Research Project: SUSTAINABLE MANAGEMENT OF INVASIVE AND INDIGENOUS INSECTS OF URBAN LANDSCAPES

Location: Invasive Insect Biocontrol & Behavior Laboratory

Title: Genomics and Replication of Polydnaviruses

Author
item DUPUY, C. - Université François-Rabelais De Tours
item Gundersen-Rindal, Dawn
item CUSSON, M. - Canadian Forest Service

Submitted to: Parasitoid Viruses: Symbionts and Pathogens
Publication Type: Book / Chapter
Publication Acceptance Date: 7/15/2011
Publication Date: 1/1/2012
Citation: Dupuy, C., Gundersen, D.E., Cusson, M. 2012. Genomics and Replication of Polydnaviruses. In: Beckage, N.E., Drezen, J.M., editors. Parasitoid Viruses: Symbionts and Pathogens. London, England: Elsevier. p. 47-61.

Interpretive Summary:

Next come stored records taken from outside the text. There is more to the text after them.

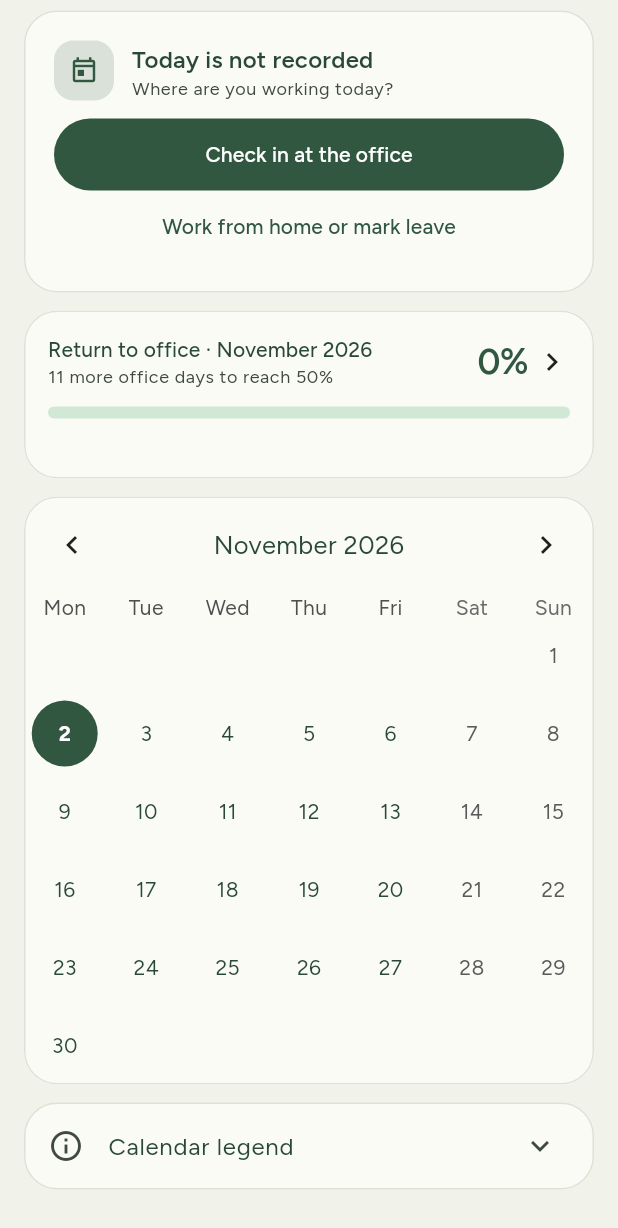
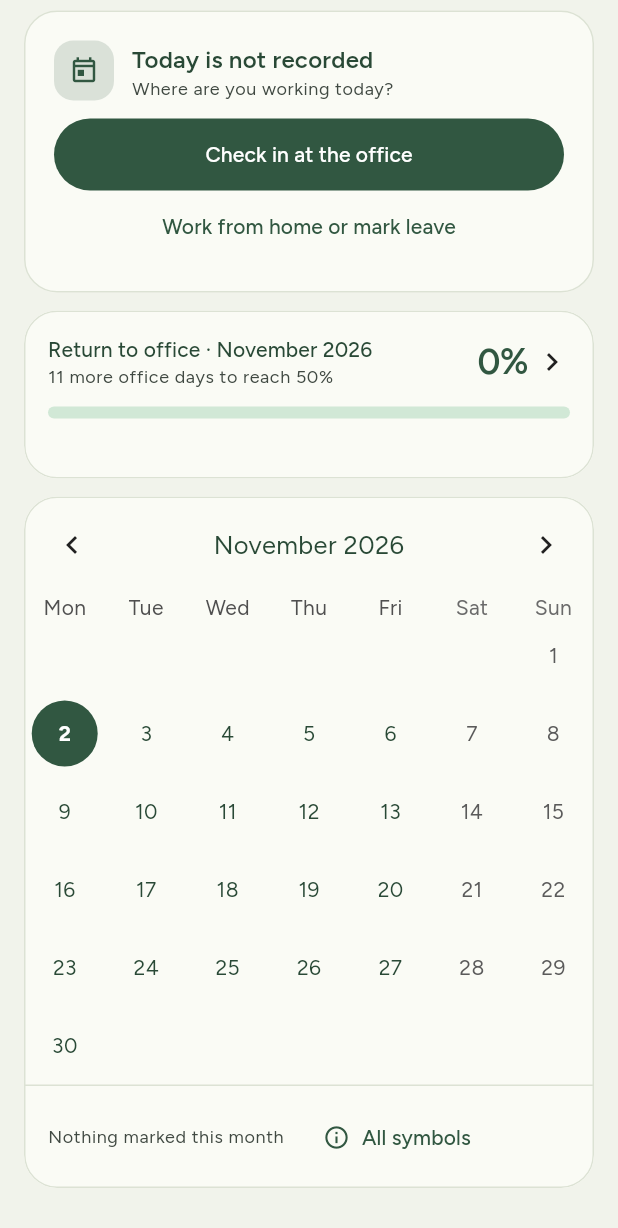
Before and after one commit to ryandam9/attendance-register, a Flutter app: the _Dashboard widget shown alone on an empty page, opened directly with empty values, scrolled down 311 dp, on a phone screen of 412 x 824 dp. Shown: the top 1228 px of the screen. Run offline on Flutter 3.47's test engine with Material 3 defaults, Android fonts, the phone set to English and light mode, and no system bars; drawn by our look-alikes of table_calendar; our stand-ins replace flutter_local_notifications, flutter_riverpod, geocoding, geolocator, native_geofence, permission_handler and 3 more; missing offline and left inert: excel, file_selector; accounts and stored records are empty.

Commit message:
Replace the calendar legend with a month key
The legend was a collapsed panel below the calendar, listed all seven
statuses, and drew office days differently from the calendar. Show a key
inside the calendar card instead: only the statuses used in the focused
month, each with its count and the same symbol the calendar draws. "All
symbols" opens a sheet with every status and today's markers.

The phone now uses the shared calendar card too, and the calendar swipe
test now actually lands on the calendar.

Co-Authored-By: Claude Opus 5.5 <noreply@anthropic.com>

```diff
--- a/lib/screens/home_screen.dart
+++ b/lib/screens/home_screen.dart
@@ -297,31 +297,11 @@ class _Dashboard extends ConsumerWidget {
     required this.onCheckIn,
   });
 
-  static final _dayKeyFmt = DateFormat('yyyy-MM-dd');
-
   @override
   Widget build(BuildContext context, WidgetRef ref) {
     final ap = ref.watch(attendanceProvider);
-    final sp = ref.watch(specialDayProvider);
     final settings = ref.watch(settingsProvider);
     final focusedDay = ref.watch(calendarFocusProvider);
-
-    // O(1) status lookup per calendar cell. Attendance wins over a special day
-    // (matching the precedence used everywhere else).
-    final attendedKeys = ap.attendanceDateKeys;
-    final specialTypes = sp.typeByDate;
-    DayStatus? statusFor(DateTime day) {
-      final key = _dayKeyFmt.format(day);
-      if (attendedKeys.contains(key)) return DayStatus.attended;
-      return specialTypes[key]?.dayStatus;
-    }
-
-    Widget? dayCell(DateTime day, {required bool isToday}) {
-      final status = statusFor(day);
-      // No marker and not today → let table_calendar draw its default number.
-      if (!isToday && status == null) return null;
-      return _DayCell(day: day, status: status, isToday: isToday);
-    }
 
     // Home shows the return-to-office gauge for the focused month.
     final monthPeriod = ReportPeriod(
@@ -434,48 +414,14 @@ class _Dashboard extends ConsumerWidget {
           ),
 
           // Calendar — the home page leads with the month, statuses shown as
-          // icons/markers inside each day cell (Monday-first week).
-          Card(
-            margin: const EdgeInsets.fromLTRB(16, 12, 16, 0),
-            clipBehavior: Clip.antiAlias,
-            child: TableCalendar(
-              firstDay: DateTime(2020),
-              lastDay: DateTime(DateTime.now().year + 5, 12, 31),
-              focusedDay: focusedDay,
-              // Always the full month: vertical swipes would otherwise
-              // shrink it to two weeks or one week.
-              calendarFormat: CalendarFormat.month,
-              availableGestures: AvailableGestures.horizontalSwipe,
-              startingDayOfWeek: StartingDayOfWeek.monday,
-              // A fixed six-row grid prevents the content below the calendar
-              // jumping when moving between four-, five- and six-week months.
-              sixWeekMonthsEnforced: true,
+          // icons/markers inside each day cell (Monday-first week), with this
+          // month's key underneath.
+          Padding(
+            padding: const EdgeInsets.fromLTRB(16, 12, 16, 0),
+            child: _CalendarCard(
               onPageChanged: onPageChanged,
-              selectedDayPredicate: (_) => false,
-              // Future days are tappable too: leave that is already booked
-              // (and planned office days) can be recorded before the fact.
-              onDaySelected: (selectedDay, _) => onDayTapped(selectedDay),
-              calendarBuilders: CalendarBuilders(
-                defaultBuilder: (context, day, _) =>
-                    dayCell(day, isToday: false),
-                todayBuilder: (context, day, _) => dayCell(day, isToday: true),
+              onDayTapped: onDayTapped,
             ),
-              // Only this month's dates; neighbouring months' days are blank.
-              calendarStyle: const CalendarStyle(outsideDaysVisible: false),
-              headerStyle: const HeaderStyle(
-                formatButtonVisible: false,
-                titleCentered: true,
-              ),
-            ),
-          ),
-
-          const SizedBox(height: 12),
-
-          // Status legend in its own card so colours/icons never need to be
-          // memorised (accessibility: icon + label + colour).
-          const Padding(
-            padding: EdgeInsets.symmetric(horizontal: 16),
-            child: _LegendCard(collapsible: true),
           ),
         ],
       ),
@@ -727,13 +673,8 @@ class _DayCell extends StatelessWidget {
     // The marker for a given status (no "today" treatment).
     Widget markerFor(DayStatus st) {
       if (st == DayStatus.attended) {
-        // The attended green is dark in light mode but a light lime in dark
-        // mode, so pick the number colour that stays readable on it.
         final bg = st.colorIn(context);
-        final fg = ThemeData.estimateBrightnessForColor(bg) == Brightness.dark
-            ? Colors.white
-            : const Color(0xFF1B2A12);
-        return filled(bg, fg);
+        return filled(bg, _numberColorOn(bg));
       }
       // Sick / leave / WFH / holiday / misc — show the status icon.
       return Center(child: Icon(st.icon, color: st.colorIn(context), size: 22));
@@ -769,63 +710,191 @@ class _DayCell extends StatelessWidget {
   }
 }
 
-// ── Calendar legend ───────────────────────────────────────────────────────────
+// ── Calendar key ──────────────────────────────────────────────────────────────
 
-class _LegendCard extends StatelessWidget {
-  final bool collapsible;
-  const _LegendCard({this.collapsible = false});
+/// The number colour that stays readable on a filled day circle: the attended
+/// green is dark in light mode but a light lime in dark mode.
+Color _numberColorOn(Color fill) =>
+    ThemeData.estimateBrightnessForColor(fill) == Brightness.dark
+    ? Colors.white
+    : const Color(0xFF1B2A12);
+
+/// A small copy of how [status] looks in the calendar, so the key matches the
+/// grid exactly. With no status it shows today's circle; with [ring] it shows
+/// the ring that marks today once it's recorded.
+class _StatusSwatch extends StatelessWidget {
+  final DayStatus? status;
+  final bool ring;
+  const _StatusSwatch(this.status, {this.ring = false});
+
+  static const size = 24.0;
 
   @override
   Widget build(BuildContext context) {
-    final legend = Padding(
-      padding: const EdgeInsets.symmetric(horizontal: 16, vertical: 12),
-      child: Wrap(
-        spacing: 16,
-        runSpacing: 10,
-        children: [
-          for (final s in DayStatus.values)
-            _LegendItem(
-              icon: s.icon,
-              color: s.colorIn(context),
-              label: s.label,
+    final cs = Theme.of(context).colorScheme;
+    final s = status;
+    Widget circle(Color fill) => Container(
+      decoration: BoxDecoration(color: fill, shape: BoxShape.circle),
+      alignment: Alignment.center,
+      child: Text(
+        '8',
+        textScaler: TextScaler.noScaling,
+        style: TextStyle(
+          color: _numberColorOn(fill),
+          fontWeight: FontWeight.bold,
+          fontSize: 11,
         ),
-        ],
       ),
     );
-    return Card(
-      margin: EdgeInsets.zero,
-      child: collapsible
-          ? ExpansionTile(
-              leading: const Icon(Icons.info_outline),
-              title: const Text('Calendar legend'),
-              children: [legend],
-            )
-          : legend,
+    final Widget mark;
+    if (ring) {
+      mark = Container(
+        decoration: BoxDecoration(
+          shape: BoxShape.circle,
+          border: Border.all(color: cs.primary, width: 2),
+        ),
+      );
+    } else if (s == null) {
+      mark = Container(
+        decoration: BoxDecoration(color: cs.primary, shape: BoxShape.circle),
+      );
+    } else if (s == DayStatus.attended) {
+      mark = circle(s.colorIn(context));
+    } else {
+      mark = Icon(s.icon, color: s.colorIn(context), size: 20);
+    }
+    return SizedBox.square(
+      dimension: size,
+      child: Center(child: mark),
     );
   }
 }
 
-class _LegendItem extends StatelessWidget {
-  final IconData icon;
-  final Color color;
-  final String label;
-  const _LegendItem({
-    required this.icon,
-    required this.color,
-    required this.label,
-  });
+/// The key under the calendar: only the statuses used in the focused month,
+/// each with its count, plus a link to the full list of symbols.
+class _MonthKey extends ConsumerWidget {
+  const _MonthKey();
+
+  static final _dayKeyFmt = DateFormat('yyyy-MM-dd');
 
   @override
-  Widget build(BuildContext context) {
-    return Row(
+  Widget build(BuildContext context, WidgetRef ref) {
+    final focused = ref.watch(calendarFocusProvider);
+    final attended = ref.watch(attendanceProvider).attendanceDateKeys;
+    final special = ref.watch(specialDayProvider).typeByDate;
+    final text = Theme.of(context).textTheme;
+    final cs = Theme.of(context).colorScheme;
+
+    // Attendance wins over a special day, as in the calendar itself.
+    final counts = <DayStatus, int>{};
+    final days = DateTime(focused.year, focused.month + 1, 0).day;
+    for (var d = 1; d <= days; d++) {
+      final key = _dayKeyFmt.format(DateTime(focused.year, focused.month, d));
+      final status = attended.contains(key)
+          ? DayStatus.attended
+          : special[key]?.dayStatus;
+      if (status != null) counts[status] = (counts[status] ?? 0) + 1;
+    }
+
+    return Padding(
+      padding: const EdgeInsets.fromLTRB(16, 10, 8, 10),
+      child: LayoutBuilder(
+        builder: (context, constraints) => Wrap(
+          spacing: 14,
+          runSpacing: 6,
+          crossAxisAlignment: WrapCrossAlignment.center,
+          children: [
+            if (counts.isEmpty)
+              Text(
+                'Nothing marked this month',
+                style: text.bodySmall?.copyWith(color: cs.onSurfaceVariant),
+              ),
+            // Listed in the usual status order, not by count, so each status
+            // keeps its place from month to month.
+            for (final s in DayStatus.values)
+              if (counts[s] case final n?)
+                Semantics(
+                  label: '${s.label}: $n ${n == 1 ? 'day' : 'days'}',
+                  excludeSemantics: true,
+                  // Long labels wrap rather than overflow on narrow screens.
+                  child: ConstrainedBox(
+                    constraints: BoxConstraints(maxWidth: constraints.maxWidth),
+                    child: Row(
                       mainAxisSize: MainAxisSize.min,
                       children: [
-        Icon(icon, size: 16, color: color),
+                        _StatusSwatch(s),
                         const SizedBox(width: 6),
-        Text(label, style: Theme.of(context).textTheme.bodySmall),
+                        Flexible(child: Text(s.label, style: text.bodySmall)),
+                        const SizedBox(width: 4),
+                        Text(
+                          '$n',
+                          style: text.bodySmall?.copyWith(
+                            fontWeight: FontWeight.w700,
+                          ),
+                        ),
                       ],
+                    ),
+                  ),
+                ),
+            TextButton.icon(
+              onPressed: () => _showAllSymbols(context),
+              icon: const Icon(Icons.info_outline, size: 18),
+              label: const Text('All symbols'),
+            ),
+          ],
+        ),
+      ),
     );
   }
+}
+
+/// Every symbol the calendar can show, with what it means.
+void _showAllSymbols(BuildContext context) {
+  showModalBottomSheet<void>(
+    context: context,
+    showDragHandle: true,
+    isScrollControlled: true,
+    builder: (context) {
+      final text = Theme.of(context).textTheme;
+      final cs = Theme.of(context).colorScheme;
+      Widget row(Widget swatch, String title, String subtitle) => ListTile(
+        leading: swatch,
+        title: Text(title),
+        subtitle: Text(subtitle),
+        minLeadingWidth: _StatusSwatch.size,
+      );
+      return SafeArea(
+        child: ConstrainedBox(
+          constraints: BoxConstraints(
+            maxHeight: MediaQuery.sizeOf(context).height * 0.85,
+          ),
+          child: ListView(
+            shrinkWrap: true,
+            padding: const EdgeInsets.only(bottom: 16),
+            children: [
+              Padding(
+                padding: const EdgeInsets.fromLTRB(16, 0, 16, 8),
+                child: Text('Calendar symbols', style: text.titleLarge),
+              ),
+              for (final s in DayStatus.values)
+                row(_StatusSwatch(s), s.label, s.description),
+              Divider(indent: 16, endIndent: 16, color: cs.outlineVariant),
+              row(
+                const _StatusSwatch(null),
+                'Today',
+                'Today, before anything is recorded',
+              ),
+              row(
+                const _StatusSwatch(null, ring: true),
+                'Today, recorded',
+                'A ring around today\'s symbol',
+              ),
+            ],
+          ),
+        ),
+      );
+    },
+  );
 }
 
 // ── Shared month calendar ─────────────────────────────────────────────────────
@@ -863,7 +932,10 @@ class _CalendarCard extends ConsumerWidget {
     return Card(
       margin: EdgeInsets.zero,
       clipBehavior: Clip.antiAlias,
-      child: TableCalendar(
+      child: Column(
+        crossAxisAlignment: CrossAxisAlignment.stretch,
+        children: [
+          TableCalendar(
             firstDay: DateTime(2020),
             lastDay: DateTime(DateTime.now().year + 5, 12, 31),
             focusedDay: focusedDay,
@@ -884,6 +956,13 @@ class _CalendarCard extends ConsumerWidget {
               formatButtonVisible: false,
               titleCentered: true,
             ),
+          ),
+          Divider(
+            height: 1,
+            color: Theme.of(context).colorScheme.outlineVariant,
+          ),
+          const _MonthKey(),
+        ],
       ),
     );
   }
@@ -994,8 +1073,6 @@ class _DesktopDashboardState extends ConsumerState<_DesktopDashboard> {
                       const SizedBox(height: 16),
                       calendar,
                       const SizedBox(height: 16),
-                      const _LegendCard(),
-                      const SizedBox(height: 16),
                       _dayDetailCard(context),
                     ],
                   );
@@ -1015,8 +1092,6 @@ class _DesktopDashboardState extends ConsumerState<_DesktopDashboard> {
                           ),
                           const SizedBox(height: 20),
                           calendar,
-                          const SizedBox(height: 16),
-                          const _LegendCard(),
                         ],
                       ),
                     ),
```
Also changed, not shown: 1 other file. Lines whose indentation alone changed are shown as unchanged.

Technical Abstract: Most large DNA viruses have a pathogenic association with their hosts, with symbiosis being a rare exception. A striking example of the latter, however, is found among DNA viruses of the family Polydnaviridae (PDV), which have evolved a complex association with wasps that live as endoparasitoids of lepidopteran larvae. PDVs replicate asymptomatically in their wasp hosts but infect and cause severe disease in parasitized caterpillars. The two recognized PDV taxa, ichnovirus (IV) and bracovirus (BV), are associated with endoparasitic wasps of the families Ichneumonidae and Braconidae, respectively, and have distinct ancestors. Here, we survey the available data on the genome sequence and gene content of members of these two taxa. A comparison of the two groups shows that, despite their distinct origins, IV and BV genomes display similar organizational features. However, they share relatively few genes, which have diversified into multigene families in both taxa. We also review what is known about mechanisms of PDV replication in the wasp host. These viruses constitute a versatile, replication-defective system for delivery of virulence genes to parasitized host insects.